Object: Greek fibula from the colonies in Southern Italy

Material: Silver.

Period: Second half of the 4th century BC.
Late classical to early hellenistic period.

Description:    Ancient fibula with an arched bow and prominent trapezoidal catch-plate. The plate is decorated by a palmette design. Pin attached to the body via a spiral. An extension at the foot of the fibula that was possibly once used to mount further decorative elements.
Nice brooch and piece of jewellery. It is a type from the Greek colonies of Southern Italy.

Background: Fibulae were more than just brooches or pins for fastening garments. They were jewellery and status symbol and were worn prominently near the shoulder. This explains the abundance of fashionable shapes and styles that can be observed with surviving ancient pieces. They vary with region, era and social background of the wearer. Modern archaeology uses that distinctiveness to quickly attribute an archaeological find whenever a fibula is part of it.

Dimensions: 51mm length.

Condition: Very good condition. Inlcuding original pin, but bent part of the catch-plate chipped and missing. Plate slightly deformed. Possibly tip of the foot extension missing. Nice patina.

Provenance: Acquired by us in 2020 on the British art market. Previously property of a British family. Acquired in 1983 from the Swiss private collection of Oswald Burchard.
Mr. Burchard acquired many objects from the collection of M. Hess that was auctioned by Hôtel Jura in Basel.
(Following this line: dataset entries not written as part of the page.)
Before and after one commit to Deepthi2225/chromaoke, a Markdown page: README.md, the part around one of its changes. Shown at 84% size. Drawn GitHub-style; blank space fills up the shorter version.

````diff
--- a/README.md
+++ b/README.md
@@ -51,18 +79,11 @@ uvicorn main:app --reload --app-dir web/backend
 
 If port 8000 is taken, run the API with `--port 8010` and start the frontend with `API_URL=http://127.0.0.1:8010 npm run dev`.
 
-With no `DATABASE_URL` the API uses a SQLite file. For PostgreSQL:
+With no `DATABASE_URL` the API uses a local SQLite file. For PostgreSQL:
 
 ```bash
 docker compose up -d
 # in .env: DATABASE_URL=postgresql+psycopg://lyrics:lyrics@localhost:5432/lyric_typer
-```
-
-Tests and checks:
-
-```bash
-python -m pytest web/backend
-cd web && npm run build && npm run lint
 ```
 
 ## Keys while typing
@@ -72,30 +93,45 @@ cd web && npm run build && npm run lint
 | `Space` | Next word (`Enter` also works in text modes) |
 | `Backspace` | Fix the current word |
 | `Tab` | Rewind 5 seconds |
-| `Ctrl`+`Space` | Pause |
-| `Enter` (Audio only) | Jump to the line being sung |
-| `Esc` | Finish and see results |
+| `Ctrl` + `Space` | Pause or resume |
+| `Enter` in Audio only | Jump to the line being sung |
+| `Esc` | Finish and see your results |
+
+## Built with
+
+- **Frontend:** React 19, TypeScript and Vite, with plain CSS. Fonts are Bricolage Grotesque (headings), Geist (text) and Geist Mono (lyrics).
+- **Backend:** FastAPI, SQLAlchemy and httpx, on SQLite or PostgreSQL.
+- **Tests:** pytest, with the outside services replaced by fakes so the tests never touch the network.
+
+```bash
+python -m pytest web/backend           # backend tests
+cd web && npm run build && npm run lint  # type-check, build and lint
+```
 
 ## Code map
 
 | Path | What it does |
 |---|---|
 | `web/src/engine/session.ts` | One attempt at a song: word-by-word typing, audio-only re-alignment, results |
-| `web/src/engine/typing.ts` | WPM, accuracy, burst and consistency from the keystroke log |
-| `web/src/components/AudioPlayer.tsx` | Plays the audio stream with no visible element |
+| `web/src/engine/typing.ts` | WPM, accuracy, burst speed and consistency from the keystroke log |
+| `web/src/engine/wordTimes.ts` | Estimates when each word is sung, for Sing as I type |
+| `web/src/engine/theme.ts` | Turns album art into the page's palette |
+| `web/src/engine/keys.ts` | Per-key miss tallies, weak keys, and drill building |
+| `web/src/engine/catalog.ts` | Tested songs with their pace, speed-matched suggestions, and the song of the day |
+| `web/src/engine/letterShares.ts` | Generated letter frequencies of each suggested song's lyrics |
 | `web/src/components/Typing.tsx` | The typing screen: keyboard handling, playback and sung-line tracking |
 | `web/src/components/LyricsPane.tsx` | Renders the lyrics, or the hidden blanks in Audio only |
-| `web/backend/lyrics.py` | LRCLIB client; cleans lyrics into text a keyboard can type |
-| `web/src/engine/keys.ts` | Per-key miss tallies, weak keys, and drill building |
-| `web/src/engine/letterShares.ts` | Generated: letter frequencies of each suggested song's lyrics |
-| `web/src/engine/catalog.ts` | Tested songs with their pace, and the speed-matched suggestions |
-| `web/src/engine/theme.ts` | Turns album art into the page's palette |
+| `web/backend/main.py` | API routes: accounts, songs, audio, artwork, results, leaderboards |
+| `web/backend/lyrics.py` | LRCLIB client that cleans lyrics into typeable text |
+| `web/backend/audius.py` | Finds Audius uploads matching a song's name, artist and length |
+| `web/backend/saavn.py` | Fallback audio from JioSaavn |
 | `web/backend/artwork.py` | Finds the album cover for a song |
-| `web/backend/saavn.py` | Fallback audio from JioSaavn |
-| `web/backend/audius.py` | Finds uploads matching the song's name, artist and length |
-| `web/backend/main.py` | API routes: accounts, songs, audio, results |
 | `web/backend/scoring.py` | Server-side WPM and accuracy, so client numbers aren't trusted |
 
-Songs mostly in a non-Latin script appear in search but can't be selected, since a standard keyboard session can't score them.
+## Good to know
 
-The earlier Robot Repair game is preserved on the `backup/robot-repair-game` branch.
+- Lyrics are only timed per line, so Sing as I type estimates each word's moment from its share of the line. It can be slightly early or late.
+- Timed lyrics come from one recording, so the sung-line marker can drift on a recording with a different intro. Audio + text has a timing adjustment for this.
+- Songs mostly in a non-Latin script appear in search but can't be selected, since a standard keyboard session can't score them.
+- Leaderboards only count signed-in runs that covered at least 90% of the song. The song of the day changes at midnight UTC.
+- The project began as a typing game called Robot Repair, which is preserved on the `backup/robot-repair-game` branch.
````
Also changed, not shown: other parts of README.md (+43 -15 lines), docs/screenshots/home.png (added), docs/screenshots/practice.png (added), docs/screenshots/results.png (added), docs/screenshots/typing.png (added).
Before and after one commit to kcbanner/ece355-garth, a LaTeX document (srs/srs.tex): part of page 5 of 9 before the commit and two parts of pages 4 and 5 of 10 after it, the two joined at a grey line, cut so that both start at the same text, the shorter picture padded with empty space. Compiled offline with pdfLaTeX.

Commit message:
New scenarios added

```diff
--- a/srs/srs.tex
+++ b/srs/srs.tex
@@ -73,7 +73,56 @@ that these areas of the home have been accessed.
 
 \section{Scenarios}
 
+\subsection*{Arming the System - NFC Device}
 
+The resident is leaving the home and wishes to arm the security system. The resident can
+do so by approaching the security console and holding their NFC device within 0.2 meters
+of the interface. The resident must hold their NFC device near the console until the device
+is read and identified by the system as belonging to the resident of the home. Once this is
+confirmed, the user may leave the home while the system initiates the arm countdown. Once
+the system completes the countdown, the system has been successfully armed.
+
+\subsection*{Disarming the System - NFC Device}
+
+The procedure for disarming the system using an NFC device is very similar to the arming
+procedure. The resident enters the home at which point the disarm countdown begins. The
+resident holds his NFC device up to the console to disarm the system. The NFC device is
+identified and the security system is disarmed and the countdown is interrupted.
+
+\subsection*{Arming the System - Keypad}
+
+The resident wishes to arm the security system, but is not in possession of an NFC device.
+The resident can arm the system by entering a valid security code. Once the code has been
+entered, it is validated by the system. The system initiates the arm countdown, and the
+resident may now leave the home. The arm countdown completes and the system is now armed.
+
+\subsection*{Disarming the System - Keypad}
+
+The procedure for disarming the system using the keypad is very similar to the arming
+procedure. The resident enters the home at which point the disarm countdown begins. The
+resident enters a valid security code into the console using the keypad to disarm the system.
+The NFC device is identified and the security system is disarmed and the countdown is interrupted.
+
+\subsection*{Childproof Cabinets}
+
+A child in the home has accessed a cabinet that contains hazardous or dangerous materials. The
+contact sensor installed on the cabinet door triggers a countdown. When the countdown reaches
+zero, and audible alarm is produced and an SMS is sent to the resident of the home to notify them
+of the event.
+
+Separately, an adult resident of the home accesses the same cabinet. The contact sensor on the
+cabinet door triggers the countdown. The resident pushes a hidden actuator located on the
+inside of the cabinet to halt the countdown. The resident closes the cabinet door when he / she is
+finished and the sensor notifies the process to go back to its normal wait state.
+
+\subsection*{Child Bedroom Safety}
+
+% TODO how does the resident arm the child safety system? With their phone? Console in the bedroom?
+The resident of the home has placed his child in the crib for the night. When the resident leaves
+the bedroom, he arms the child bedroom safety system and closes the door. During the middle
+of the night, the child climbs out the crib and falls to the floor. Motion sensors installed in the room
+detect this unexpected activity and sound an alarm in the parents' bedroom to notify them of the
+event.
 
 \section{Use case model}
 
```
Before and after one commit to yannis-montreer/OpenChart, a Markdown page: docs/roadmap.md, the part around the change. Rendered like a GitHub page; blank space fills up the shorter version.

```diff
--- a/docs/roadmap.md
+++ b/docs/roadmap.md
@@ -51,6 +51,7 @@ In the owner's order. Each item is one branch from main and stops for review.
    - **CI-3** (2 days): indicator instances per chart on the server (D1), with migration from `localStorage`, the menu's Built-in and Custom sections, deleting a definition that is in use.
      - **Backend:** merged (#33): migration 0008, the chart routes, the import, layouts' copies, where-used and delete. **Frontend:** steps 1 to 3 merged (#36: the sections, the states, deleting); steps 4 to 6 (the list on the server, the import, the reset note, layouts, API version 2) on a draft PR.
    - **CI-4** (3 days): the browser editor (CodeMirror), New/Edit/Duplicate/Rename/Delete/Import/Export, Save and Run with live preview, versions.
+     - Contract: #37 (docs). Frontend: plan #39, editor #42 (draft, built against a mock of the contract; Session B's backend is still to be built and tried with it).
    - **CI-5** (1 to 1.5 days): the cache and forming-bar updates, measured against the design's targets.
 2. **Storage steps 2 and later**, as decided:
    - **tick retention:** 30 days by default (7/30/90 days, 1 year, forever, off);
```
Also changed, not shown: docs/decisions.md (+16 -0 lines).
It is likely that this fibula originated from the Hess collection as well.

References: Cf. J. Paul Getty Museum, Objektnr. 77.AM.120.1 (without palmette decoration).
Cf. F. H. Marshall, Catalogue of the Jewellery Greek, Etruscan & Roman in the Departments of Antiquities British Museum, plate XX, no. 1412 (earlier date given there).

Literature: A very good and compact overview on the subject of ancient fibulae is given by R. Heynowski in his book "Fibeln - erkennen, bestimmen, beschreiben" (Deutscher Kunstverlag, 2012, German language).

Authenticity: We unconditionally guarantee the authenticity of every artefact, all items are subject to our lifetime return policy on authenticity.